Another great day. As anyone who knows me can attest, I am not a morning person, but this was a morning that anyone would enjoy. Walking through the mists of Yellowstone as the sun rose through the park was absolutely breathtaking. The beauty of the area was made even more impressive by the silence. The only sounds were steam vents hissing and our own words of amazement. The two National Parks remain some of the most impressive sights I have ever seen.
Dawn at Yellowstone
As the sun rose, there were steam clouds rising from the ground in every direction. It was very cold - in fact, it had just snowed, even though it was early August.
Giant Geyser gets started for another day
While not as famous as Old Faithful, Giant Geyser is the biggest in the park, with eruptions as high as 250 feet and lasting one hour.
Hill stained by mineral-laden water
This was one of the many signs of mineral-rich water. Besides being hot, the water popping up out of the geysers and other thermal vents evidently had a very high mineral count. This was particularly evident in some areas where the smell of sulfur was almost overpowering.
Red coats everywhere you look
This is the Middle Geyser Basin. The ground is so thin in much of the area that you would break through the crust and get burned if you were walk on it. Instead, there is a boardwalk that takes you safely past these dangers. Looking at it now, and realizing there weren't any guardrails, I can only wonder if they have changed it for today's litigious society.

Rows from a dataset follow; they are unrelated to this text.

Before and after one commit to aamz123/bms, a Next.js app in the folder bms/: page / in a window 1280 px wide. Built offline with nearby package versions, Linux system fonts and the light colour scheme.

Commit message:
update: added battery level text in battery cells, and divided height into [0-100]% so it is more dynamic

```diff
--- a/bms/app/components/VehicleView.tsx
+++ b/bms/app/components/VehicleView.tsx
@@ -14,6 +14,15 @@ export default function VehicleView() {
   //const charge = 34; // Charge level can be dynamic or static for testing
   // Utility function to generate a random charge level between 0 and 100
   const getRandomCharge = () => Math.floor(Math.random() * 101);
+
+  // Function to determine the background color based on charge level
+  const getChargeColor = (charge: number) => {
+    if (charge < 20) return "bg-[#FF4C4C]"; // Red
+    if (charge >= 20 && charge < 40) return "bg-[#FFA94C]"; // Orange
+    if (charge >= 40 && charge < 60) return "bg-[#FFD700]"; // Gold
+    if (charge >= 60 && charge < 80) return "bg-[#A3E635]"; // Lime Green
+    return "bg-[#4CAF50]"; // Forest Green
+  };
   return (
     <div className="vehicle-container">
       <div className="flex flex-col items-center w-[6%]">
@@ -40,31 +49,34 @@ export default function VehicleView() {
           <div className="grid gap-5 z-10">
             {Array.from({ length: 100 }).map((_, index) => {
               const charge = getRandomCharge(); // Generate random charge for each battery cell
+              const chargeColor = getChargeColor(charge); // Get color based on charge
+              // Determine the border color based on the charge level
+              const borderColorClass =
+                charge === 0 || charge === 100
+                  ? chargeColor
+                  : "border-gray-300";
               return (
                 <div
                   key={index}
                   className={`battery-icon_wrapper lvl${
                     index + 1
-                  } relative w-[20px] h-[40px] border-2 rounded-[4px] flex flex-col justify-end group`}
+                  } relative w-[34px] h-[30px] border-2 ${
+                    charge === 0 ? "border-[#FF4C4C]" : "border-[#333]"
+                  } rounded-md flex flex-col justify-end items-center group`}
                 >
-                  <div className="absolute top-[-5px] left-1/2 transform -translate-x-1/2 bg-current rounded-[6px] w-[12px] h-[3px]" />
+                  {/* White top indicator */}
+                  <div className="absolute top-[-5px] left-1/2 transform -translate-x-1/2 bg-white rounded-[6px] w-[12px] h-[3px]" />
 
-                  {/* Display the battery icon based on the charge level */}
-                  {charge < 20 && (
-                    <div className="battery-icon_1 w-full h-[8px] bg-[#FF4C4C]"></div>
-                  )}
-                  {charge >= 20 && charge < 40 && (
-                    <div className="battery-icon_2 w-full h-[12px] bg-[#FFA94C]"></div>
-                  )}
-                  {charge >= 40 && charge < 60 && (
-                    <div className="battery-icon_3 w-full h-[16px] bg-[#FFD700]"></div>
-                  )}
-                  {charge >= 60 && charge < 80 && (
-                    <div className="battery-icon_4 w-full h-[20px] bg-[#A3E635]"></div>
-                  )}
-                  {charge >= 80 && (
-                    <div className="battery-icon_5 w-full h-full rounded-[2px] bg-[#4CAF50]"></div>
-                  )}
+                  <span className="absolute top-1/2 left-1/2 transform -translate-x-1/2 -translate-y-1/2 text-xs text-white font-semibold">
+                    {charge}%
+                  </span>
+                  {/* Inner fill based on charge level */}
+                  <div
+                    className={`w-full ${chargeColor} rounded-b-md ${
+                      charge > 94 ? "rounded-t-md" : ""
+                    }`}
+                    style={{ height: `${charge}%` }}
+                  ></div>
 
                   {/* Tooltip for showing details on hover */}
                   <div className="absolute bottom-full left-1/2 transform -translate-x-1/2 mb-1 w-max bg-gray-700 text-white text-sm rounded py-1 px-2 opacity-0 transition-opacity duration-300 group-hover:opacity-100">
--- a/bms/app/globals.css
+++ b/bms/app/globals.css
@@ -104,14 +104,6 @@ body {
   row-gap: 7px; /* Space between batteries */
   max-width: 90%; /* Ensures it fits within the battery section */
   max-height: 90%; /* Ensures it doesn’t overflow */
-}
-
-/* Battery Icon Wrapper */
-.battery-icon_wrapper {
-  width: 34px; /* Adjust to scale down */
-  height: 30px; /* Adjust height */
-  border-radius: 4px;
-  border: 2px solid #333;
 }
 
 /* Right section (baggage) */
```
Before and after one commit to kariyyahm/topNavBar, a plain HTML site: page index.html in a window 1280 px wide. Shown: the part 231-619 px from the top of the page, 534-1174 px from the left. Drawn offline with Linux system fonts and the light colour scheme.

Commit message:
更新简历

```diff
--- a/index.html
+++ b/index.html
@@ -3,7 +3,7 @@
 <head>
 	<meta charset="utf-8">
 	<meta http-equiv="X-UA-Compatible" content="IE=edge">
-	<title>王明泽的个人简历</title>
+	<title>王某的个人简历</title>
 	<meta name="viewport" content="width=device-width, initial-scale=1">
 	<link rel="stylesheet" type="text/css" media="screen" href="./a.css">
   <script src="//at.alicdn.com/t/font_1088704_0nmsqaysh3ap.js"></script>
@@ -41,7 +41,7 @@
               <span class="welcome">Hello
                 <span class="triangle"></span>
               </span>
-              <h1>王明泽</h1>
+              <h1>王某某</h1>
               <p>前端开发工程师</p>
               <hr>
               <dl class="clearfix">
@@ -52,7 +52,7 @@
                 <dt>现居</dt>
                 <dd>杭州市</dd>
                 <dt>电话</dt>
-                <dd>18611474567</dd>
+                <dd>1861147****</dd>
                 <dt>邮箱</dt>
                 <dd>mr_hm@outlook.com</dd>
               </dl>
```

A pond of boiling water
The ultimate in hot tubs? I imagine it would be a very short dip indeed.